## What this task involves:
Only the lines containing the string "folds" are needed; copy all of them from the listing.

BEGIN

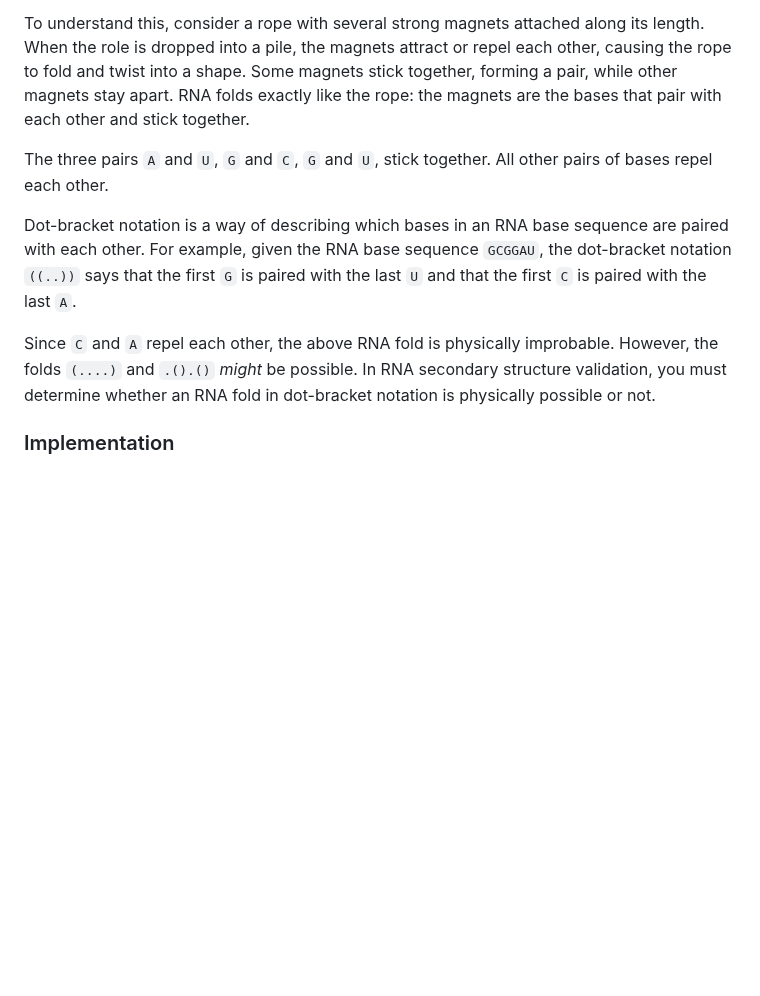
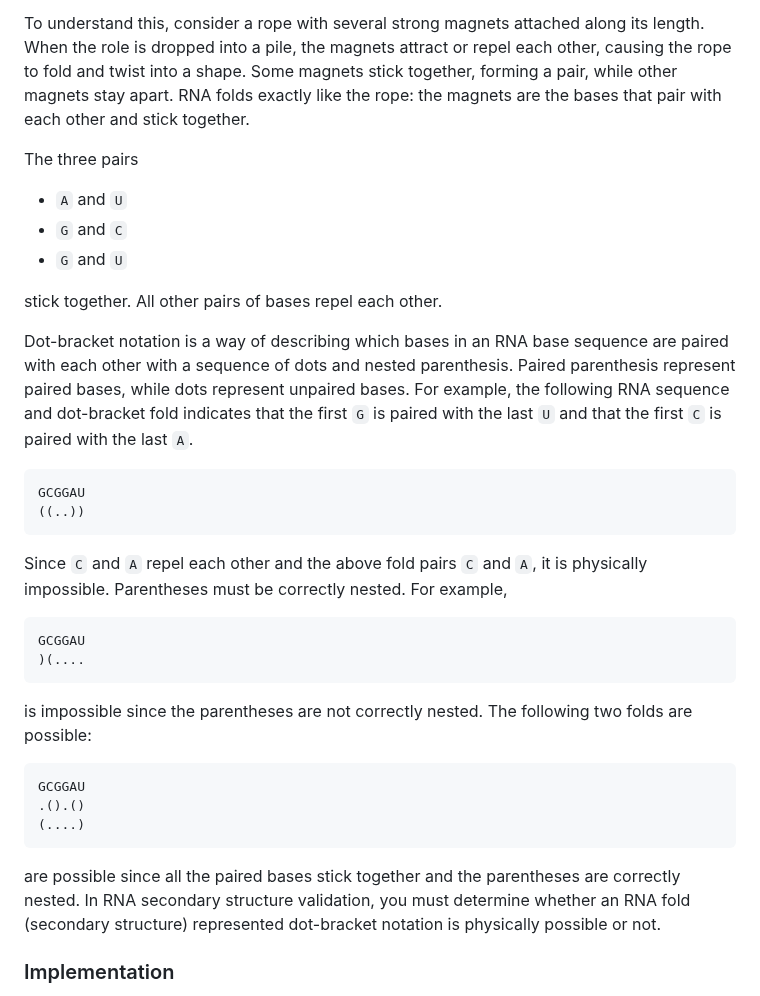
Before and after one commit to SupurCalvinHiggins/212-fall-2015, a Markdown page: labs/lab-04/readme.md, the part around the change. Rendered like a GitHub page; blank space fills up the shorter version.

Commit message:
Fixed RNA.

````diff
--- a/labs/lab-04/readme.md
+++ b/labs/lab-04/readme.md
@@ -169,15 +169,43 @@ a pile, the magnets attract or repel each other, causing the rope to fold and tw
 together, forming a pair, while other magnets stay apart. RNA folds exactly like the rope: the magnets are the bases
 that pair with each other and stick together.
 
-The three pairs `A` and `U`, `G` and `C`, `G` and `U`, stick together. All other pairs of bases repel each other.
+The three pairs
 
-Dot-bracket notation is a way of describing which bases in an RNA base sequence are paired with each other. For example,
-given the RNA base sequence `GCGGAU`, the dot-bracket notation `((..))` says that the first `G` is paired with the last
+* `A` and `U`
+* `G` and `C`
+* `G` and `U`
+
+stick together. All other pairs of bases repel each other.
+
+Dot-bracket notation is a way of describing which bases in an RNA base sequence are paired with each other with a
+sequence of dots and nested parenthesis. Paired parenthesis represent paired bases, while dots represent unpaired
+bases. For example, the following RNA sequence and dot-bracket fold indicates that the first `G` is paired with the last
 `U` and that the first `C` is paired with the last `A`.
 
-Since `C` and `A` repel each other, the above RNA fold is physically improbable. However, the folds `(....)` and
-`.().()` _might_ be possible. In RNA secondary structure validation, you must determine whether an RNA fold
-in dot-bracket notation is physically possible or not.
+```
+GCGGAU
+((..))
+```
+
+Since `C` and `A` repel each other and the above fold pairs `C` and `A`, it is physically impossible. Parentheses must
+be correctly nested. For example,
+
+```
+GCGGAU
+)(....
+```
+
+is impossible since the parentheses are not correctly nested. The following two folds are possible:
+
+```
+GCGGAU
+.().()
+(....)
+```
+
+are possible since all the paired bases stick together and the parentheses are correctly nested. In RNA secondary
+structure validation, you must determine whether an RNA fold (secondary structure) represented dot-bracket notation is
+physically possible or not.
 
 ### Implementation
 
````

END

## Response to this exercise:
 together, forming a pair, while other magnets stay apart. RNA folds exactly like the rope: the magnets are the bases
-Since `C` and `A` repel each other, the above RNA fold is physically improbable. However, the folds `(....)` and
+is impossible since the parentheses are not correctly nested. The following two folds are possible:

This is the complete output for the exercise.